Many psychologists and pundits have commented, over the years, on Barack Obama’s aloofness, stiffness, weird sense of humor and apparent emotional disconnect from those he is supposed to be serving.

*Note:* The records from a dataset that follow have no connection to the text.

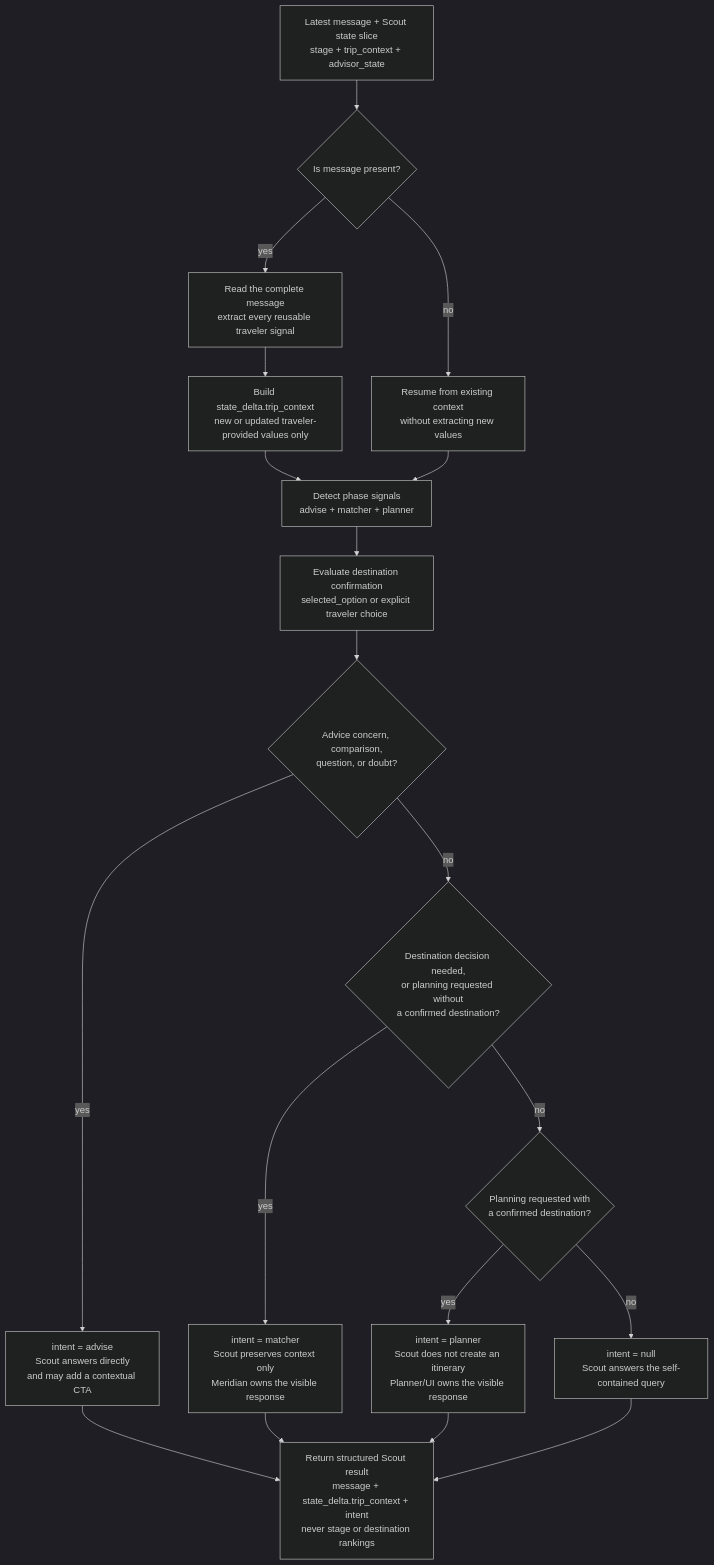
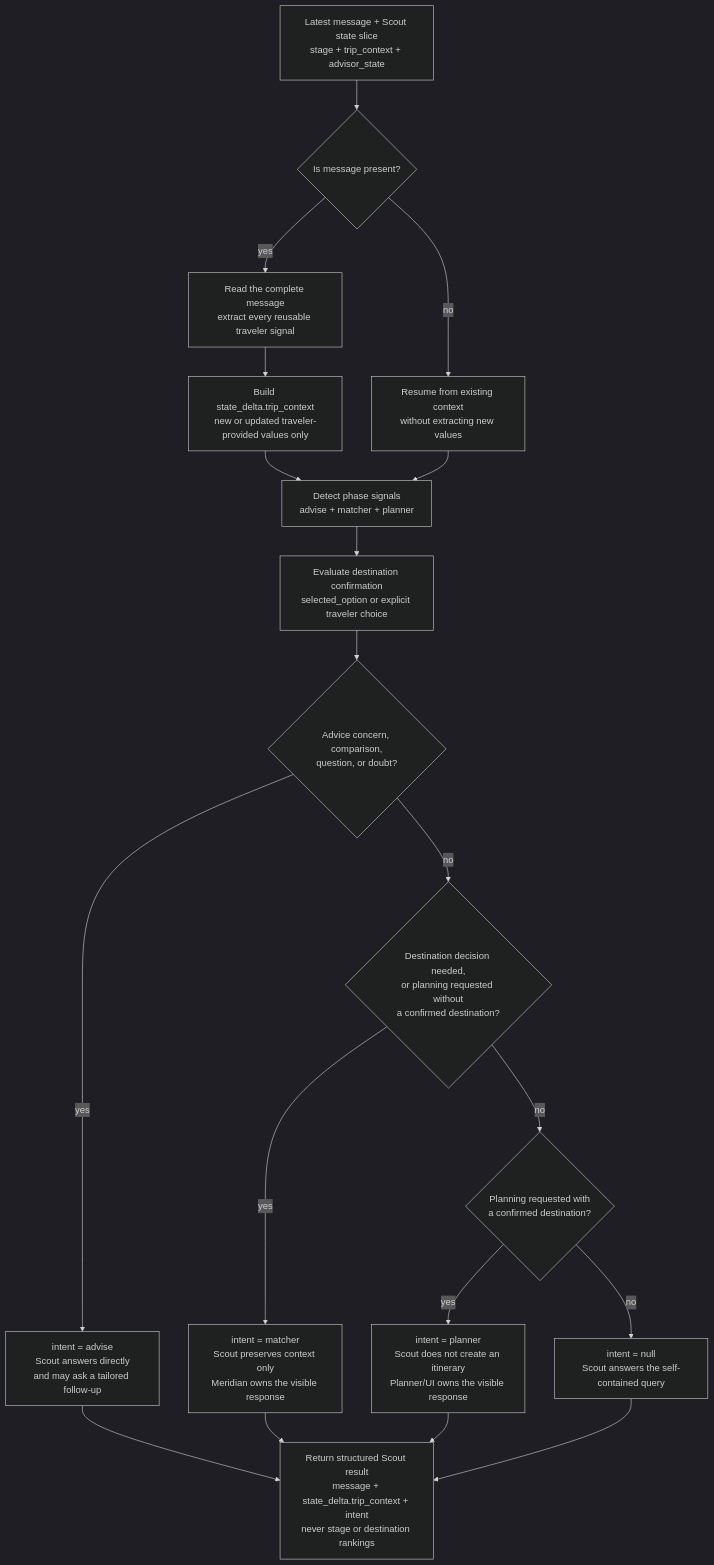
One commit to agarwalnaina1496/TWM_Docs changed the second of 2 diagrams in README.md. Above: the diagram before and after it, drawn with Mermaid (dark theme). The commit also changed other lines of this file and 9 other files, not shown here.

````diff
--- a/README.md
+++ b/README.md
@@ -44,30 +55,30 @@
 ```mermaid
 flowchart TB
     Input["Latest message + Scout state slice<br/>stage + trip_context + advisor_state"]
     HasMessage{"Is message present?"}
     Extract["Read the complete message<br/>extract every reusable traveler signal"]
     Delta["Build state_delta.trip_context<br/>new or updated traveler-provided values only"]
     Resume["Resume from existing context<br/>without extracting new values"]
     Detect["Detect phase signals<br/>advise + matcher + planner"]
     Confirm["Evaluate destination confirmation<br/>selected_option or explicit traveler choice"]
     Advice{"Advice concern, comparison,<br/>question, or doubt?"}
     Match{"Destination decision needed,<br/>or planning requested without<br/>a confirmed destination?"}
     Plan{"Planning requested with<br/>a confirmed destination?"}
 
-    Advise["intent = advise<br/>Scout answers directly<br/>and may add a contextual CTA"]
+    Advise["intent = advise<br/>Scout answers directly<br/>and may ask a tailored follow-up"]
     Matcher["intent = matcher<br/>Scout preserves context only<br/>Meridian owns the visible response"]
     Planner["intent = planner<br/>Scout does not create an itinerary<br/>Planner/UI owns the visible response"]
     Direct["intent = null<br/>Scout answers the self-contained query"]
     Output["Return structured Scout result<br/>message + state_delta.trip_context + intent<br/>never stage or destination rankings"]
 
     Input --> HasMessage
     HasMessage -->|yes| Extract --> Delta --> Detect
     HasMessage -->|no| Resume --> Detect
     Detect --> Confirm --> Advice
     Advice -->|yes| Advise --> Output
     Advice -->|no| Match
     Match -->|yes| Matcher --> Output
     Match -->|no| Plan
     Plan -->|yes| Planner --> Output
     Plan -->|no| Direct --> Output
 ```
````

In the last few days, this topic has again come to the fore, as many Americans have noted the rather strange discrepancy between Obama’s knowing, as of Friday, about the planned attack on Osama bin Laden in Pakistan, and the jolly, partying, normal (for him) way he spent the weekend — even having to be called in from the golf course on Sunday (after only nine holes!) to be present in the White House situation room to follow the unfolding events.

Frankly, though, nothing ever surprises me about Obama’s “emotional disconnect” — because way back, in the fall of 2008, I saw this:
[Click on image to see video]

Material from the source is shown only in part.